Every line containing "strong" should be identified and copied from the data below.

************

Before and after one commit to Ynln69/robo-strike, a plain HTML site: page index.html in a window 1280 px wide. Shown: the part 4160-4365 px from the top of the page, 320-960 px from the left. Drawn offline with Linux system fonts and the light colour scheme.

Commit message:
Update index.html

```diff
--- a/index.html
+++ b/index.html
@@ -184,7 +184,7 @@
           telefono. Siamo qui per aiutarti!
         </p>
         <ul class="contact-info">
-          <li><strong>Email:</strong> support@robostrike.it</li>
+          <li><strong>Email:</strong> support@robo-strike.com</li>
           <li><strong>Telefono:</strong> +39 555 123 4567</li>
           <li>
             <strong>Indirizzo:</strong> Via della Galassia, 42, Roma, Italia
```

************

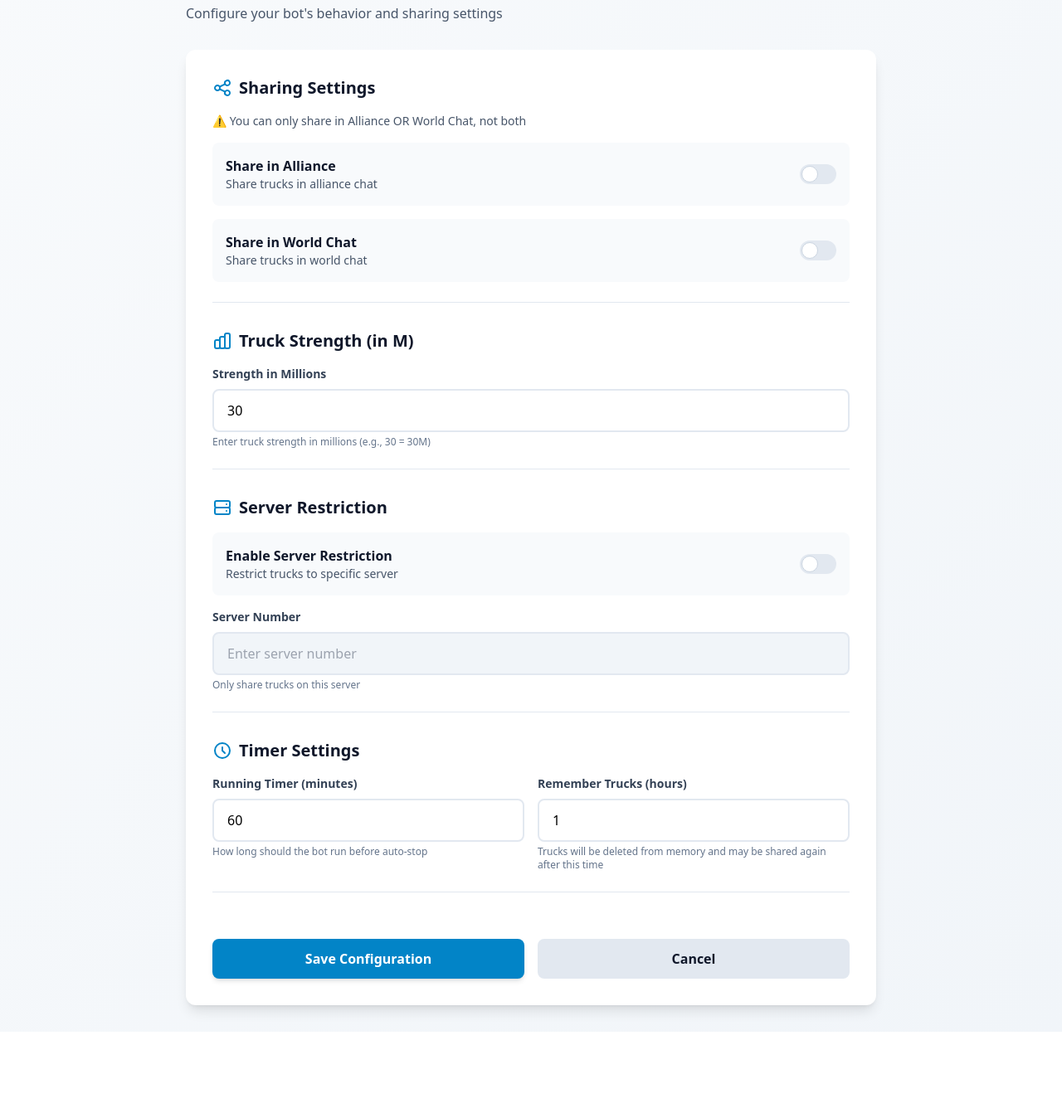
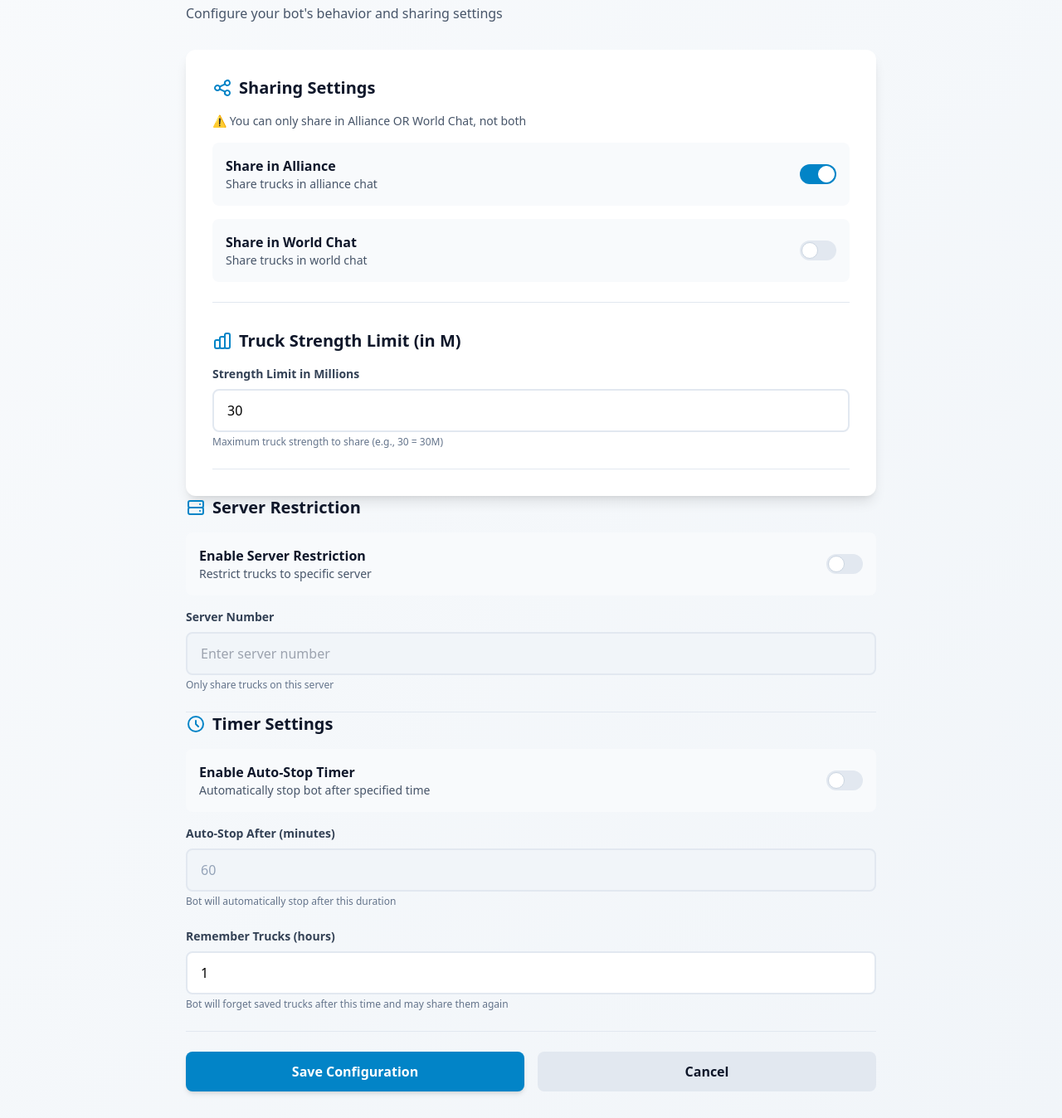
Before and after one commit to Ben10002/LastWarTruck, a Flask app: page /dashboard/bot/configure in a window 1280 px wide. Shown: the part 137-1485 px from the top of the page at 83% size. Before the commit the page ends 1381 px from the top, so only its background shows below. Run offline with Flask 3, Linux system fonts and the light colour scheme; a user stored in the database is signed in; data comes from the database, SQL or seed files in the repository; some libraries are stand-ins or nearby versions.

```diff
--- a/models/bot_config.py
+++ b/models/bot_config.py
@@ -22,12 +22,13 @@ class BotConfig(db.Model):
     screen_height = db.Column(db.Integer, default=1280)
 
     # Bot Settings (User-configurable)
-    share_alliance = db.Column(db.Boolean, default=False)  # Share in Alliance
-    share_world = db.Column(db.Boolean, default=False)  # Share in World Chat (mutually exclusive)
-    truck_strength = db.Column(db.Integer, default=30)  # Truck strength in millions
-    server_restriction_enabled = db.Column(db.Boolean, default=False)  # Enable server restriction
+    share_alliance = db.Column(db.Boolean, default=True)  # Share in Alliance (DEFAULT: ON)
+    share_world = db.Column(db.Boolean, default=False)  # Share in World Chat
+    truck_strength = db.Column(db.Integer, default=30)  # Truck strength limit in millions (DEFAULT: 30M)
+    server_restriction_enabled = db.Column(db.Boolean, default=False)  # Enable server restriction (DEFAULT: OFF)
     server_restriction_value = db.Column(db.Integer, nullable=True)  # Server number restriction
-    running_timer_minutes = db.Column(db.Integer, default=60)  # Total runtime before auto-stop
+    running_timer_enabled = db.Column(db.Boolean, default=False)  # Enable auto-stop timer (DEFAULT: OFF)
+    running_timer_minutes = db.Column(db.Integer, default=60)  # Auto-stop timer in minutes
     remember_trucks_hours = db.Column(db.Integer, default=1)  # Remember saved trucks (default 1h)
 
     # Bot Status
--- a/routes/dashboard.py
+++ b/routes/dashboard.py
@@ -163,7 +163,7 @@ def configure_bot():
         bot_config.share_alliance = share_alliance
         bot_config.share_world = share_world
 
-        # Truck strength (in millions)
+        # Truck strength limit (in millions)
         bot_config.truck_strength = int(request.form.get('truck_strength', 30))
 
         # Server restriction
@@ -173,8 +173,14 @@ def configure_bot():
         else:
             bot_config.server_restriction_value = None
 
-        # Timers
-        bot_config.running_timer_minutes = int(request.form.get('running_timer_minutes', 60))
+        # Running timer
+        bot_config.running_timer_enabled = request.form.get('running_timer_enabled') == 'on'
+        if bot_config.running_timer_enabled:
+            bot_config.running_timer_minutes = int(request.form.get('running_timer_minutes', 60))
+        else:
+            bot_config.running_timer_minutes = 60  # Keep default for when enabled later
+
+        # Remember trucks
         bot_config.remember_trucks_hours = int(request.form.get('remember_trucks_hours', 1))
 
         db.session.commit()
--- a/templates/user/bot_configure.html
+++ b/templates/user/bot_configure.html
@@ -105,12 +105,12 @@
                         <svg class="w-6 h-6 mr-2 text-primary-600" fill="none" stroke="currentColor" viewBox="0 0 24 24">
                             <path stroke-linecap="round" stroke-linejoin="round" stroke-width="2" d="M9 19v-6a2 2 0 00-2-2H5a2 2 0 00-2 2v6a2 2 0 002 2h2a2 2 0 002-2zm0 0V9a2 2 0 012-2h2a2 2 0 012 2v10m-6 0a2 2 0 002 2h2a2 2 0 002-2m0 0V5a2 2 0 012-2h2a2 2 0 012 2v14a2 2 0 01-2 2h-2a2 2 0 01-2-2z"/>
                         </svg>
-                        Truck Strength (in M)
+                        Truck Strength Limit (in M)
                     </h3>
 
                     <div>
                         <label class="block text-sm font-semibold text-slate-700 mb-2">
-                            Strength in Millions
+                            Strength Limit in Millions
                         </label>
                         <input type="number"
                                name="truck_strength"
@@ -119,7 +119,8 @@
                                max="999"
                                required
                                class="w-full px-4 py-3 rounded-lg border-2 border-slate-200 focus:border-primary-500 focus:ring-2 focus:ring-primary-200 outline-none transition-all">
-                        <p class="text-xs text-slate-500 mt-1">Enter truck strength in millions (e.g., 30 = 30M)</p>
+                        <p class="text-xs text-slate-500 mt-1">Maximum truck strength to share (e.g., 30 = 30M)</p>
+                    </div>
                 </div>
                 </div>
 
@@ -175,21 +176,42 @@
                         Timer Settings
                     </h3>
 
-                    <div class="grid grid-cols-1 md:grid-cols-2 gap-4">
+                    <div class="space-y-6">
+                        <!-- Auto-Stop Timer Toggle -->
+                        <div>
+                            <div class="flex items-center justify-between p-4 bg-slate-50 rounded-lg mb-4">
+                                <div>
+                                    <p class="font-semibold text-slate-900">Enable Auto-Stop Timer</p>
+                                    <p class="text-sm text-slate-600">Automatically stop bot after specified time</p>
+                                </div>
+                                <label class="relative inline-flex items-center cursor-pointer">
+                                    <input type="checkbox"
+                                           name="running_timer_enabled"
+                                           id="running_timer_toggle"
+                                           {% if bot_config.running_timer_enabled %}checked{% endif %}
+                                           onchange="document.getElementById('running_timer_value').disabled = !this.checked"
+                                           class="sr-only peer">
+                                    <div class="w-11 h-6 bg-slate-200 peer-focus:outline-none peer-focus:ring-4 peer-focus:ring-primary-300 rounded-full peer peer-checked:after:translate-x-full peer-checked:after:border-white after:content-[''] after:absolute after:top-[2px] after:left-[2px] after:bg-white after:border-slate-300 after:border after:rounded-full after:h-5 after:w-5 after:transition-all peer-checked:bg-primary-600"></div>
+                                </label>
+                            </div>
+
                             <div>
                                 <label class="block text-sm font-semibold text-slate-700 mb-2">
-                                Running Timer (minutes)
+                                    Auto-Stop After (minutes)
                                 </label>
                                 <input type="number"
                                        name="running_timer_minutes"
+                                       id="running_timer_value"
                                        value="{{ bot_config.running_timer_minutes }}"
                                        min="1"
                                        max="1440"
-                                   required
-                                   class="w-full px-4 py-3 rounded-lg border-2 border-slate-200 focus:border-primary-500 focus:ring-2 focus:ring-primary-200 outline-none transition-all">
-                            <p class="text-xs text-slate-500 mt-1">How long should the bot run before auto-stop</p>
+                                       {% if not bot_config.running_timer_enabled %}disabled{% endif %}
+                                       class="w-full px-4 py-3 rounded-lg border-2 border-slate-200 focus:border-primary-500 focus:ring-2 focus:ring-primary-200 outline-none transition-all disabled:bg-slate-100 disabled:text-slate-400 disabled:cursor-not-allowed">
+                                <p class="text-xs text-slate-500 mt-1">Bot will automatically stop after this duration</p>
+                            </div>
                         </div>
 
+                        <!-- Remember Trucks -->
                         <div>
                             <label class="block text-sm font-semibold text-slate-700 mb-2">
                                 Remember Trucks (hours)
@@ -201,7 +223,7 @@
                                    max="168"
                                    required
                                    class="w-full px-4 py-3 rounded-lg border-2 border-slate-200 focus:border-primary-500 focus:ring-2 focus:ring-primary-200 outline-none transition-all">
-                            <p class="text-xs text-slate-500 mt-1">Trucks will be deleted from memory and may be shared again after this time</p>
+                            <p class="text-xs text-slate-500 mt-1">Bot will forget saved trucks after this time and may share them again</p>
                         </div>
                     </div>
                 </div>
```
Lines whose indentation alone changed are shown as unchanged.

************

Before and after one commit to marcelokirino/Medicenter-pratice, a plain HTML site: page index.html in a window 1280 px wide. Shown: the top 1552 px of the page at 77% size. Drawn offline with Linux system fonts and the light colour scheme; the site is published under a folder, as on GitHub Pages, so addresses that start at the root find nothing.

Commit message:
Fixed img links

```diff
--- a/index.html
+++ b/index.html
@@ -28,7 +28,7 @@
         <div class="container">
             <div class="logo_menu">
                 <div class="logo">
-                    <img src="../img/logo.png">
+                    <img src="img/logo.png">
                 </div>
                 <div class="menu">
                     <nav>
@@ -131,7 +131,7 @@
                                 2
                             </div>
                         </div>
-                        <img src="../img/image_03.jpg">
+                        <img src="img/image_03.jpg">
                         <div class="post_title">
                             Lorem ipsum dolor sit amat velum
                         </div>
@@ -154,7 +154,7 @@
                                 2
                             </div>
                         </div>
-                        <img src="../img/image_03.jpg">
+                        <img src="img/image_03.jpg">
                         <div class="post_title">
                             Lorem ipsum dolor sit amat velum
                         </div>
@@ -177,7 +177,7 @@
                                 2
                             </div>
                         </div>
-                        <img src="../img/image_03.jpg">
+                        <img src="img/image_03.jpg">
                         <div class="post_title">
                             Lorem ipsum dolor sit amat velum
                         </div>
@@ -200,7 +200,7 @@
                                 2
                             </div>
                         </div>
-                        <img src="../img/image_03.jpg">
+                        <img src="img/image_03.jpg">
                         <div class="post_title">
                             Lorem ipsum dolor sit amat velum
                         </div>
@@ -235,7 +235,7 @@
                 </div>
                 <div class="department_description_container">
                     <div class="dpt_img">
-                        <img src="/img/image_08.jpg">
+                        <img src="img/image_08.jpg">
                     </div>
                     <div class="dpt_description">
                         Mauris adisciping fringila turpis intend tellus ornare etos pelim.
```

************

§ Answer for the task
-          <li><strong>Email:</strong> support@robostrike.it</li>
+          <li><strong>Email:</strong> support@robo-strike.com</li>
           <li><strong>Telefono:</strong> +39 555 123 4567</li>
             <strong>Indirizzo:</strong> Via della Galassia, 42, Roma, Italia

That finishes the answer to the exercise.